Buddy’s full name is Buddy Fitzwilliam Tholak.
His middle name, Fitzwilliam, is–yes–a nod to Jane Austen. We had planned on giving our next dog an Austen related name, but Buddy already had a name, so now he also has a middle name. Buddy is tall, handsome, and dashing just like Mr. Fitzwilliam Darcy in Pride and Prejudice. And although Buddy didn’t come with an income exceeding £10,000 a year, he is already making our hearts grow 10, 000 times larger.
As I said above, I know I was supposed to have my list of 20 classics posted prior to the announcement of the spin number, but since I did not I am simply going to use my list from the last spin. This turns out to be kinda perfect because as you Classic Clubbers know #1 is the chosen number and #1 from my last list is Pride and Prejudice by Jane Austen.
Here’s the last list and a link to that post so you don’t think I’m pulling a fast one:
- Pride and Prejudice, Austen, 1813 <— The Chosen One for #CCspin #14

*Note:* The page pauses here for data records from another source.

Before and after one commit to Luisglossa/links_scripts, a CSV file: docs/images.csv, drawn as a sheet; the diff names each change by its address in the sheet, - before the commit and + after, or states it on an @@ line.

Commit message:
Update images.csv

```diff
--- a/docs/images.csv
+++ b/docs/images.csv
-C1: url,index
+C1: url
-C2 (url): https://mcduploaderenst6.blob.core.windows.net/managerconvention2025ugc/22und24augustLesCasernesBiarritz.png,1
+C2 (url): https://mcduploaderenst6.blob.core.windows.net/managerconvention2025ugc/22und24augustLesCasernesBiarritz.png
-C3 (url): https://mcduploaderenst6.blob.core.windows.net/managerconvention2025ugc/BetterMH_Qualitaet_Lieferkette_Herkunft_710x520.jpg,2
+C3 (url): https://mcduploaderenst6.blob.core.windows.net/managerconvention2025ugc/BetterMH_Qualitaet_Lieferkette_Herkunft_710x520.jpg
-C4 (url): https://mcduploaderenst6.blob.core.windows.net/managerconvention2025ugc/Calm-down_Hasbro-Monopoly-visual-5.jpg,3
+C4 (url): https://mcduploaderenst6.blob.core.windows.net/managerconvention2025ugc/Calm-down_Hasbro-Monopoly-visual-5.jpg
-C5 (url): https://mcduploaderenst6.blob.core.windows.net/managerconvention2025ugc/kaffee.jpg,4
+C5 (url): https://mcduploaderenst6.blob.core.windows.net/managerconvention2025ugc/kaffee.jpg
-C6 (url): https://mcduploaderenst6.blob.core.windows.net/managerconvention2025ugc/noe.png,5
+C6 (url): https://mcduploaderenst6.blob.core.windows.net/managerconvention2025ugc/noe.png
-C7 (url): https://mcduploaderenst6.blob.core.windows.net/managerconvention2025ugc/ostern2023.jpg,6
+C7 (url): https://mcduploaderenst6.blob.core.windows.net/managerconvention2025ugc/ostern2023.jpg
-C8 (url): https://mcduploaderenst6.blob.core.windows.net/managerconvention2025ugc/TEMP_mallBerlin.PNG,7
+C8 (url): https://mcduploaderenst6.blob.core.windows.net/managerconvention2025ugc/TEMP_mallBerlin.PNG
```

- The House of the Seven Gables, Hawthorne, 1851
- Carmilla, Le Fanu, 1872
- The Bostonians, James, 1886
- A Room with a View, Forster, 1908
- Maurice, Forster, 1914
- A Portrait of the Artist as a Young Man, Joyce, 1916
- The Education of Henry Adams, Adams, 1918
- Winesburg, Ohio, Anderson, 1919
- So Big, Ferber, 1924
- The Magic Mountain, Mann, 1924
- The Grapes of Wrath, Steinbeck, 1939
- A Tree Grows in Brooklyn, Smith, 1943
- From Here to Eternity, Jones, 1951
- The Price of Salt, Highsmith, 1952 <— The Chosen One for #CCspin #13. My post on that book is here.
I don’t think I’ve read Pride and Prejudice before, but then I thought the same thing about Kate Chopin’s The Awakening which I read, or more accurately re-read, last month. I remembered starting The Awakening when I was in my 20s, but didn’t get into it and put it aside. However, as so many of the scenes were familiar to me, I must have gone back and read it as some point in the last 20 or 30 years.
When I was a kid my grandmother and I once talked about her not remembering if she’d already read a particular book. I remember thinking she was just old and forgetful. Now I’m 50 and probably not all that much younger than she was when we had that conversation. I’m not calling myself old, but . . . time sure flies.
Anyway, the case of Pride and Prejudice will be different in that I’ve watched so many film adaptations of the novel that it might be difficult to tell if I’m recalling scenes from a movie version or a prior reading.
For now I’m off to find out what everyone else is reading for #CCspin 14 and hope to find someone who’ll be reading Pride and Prejudice.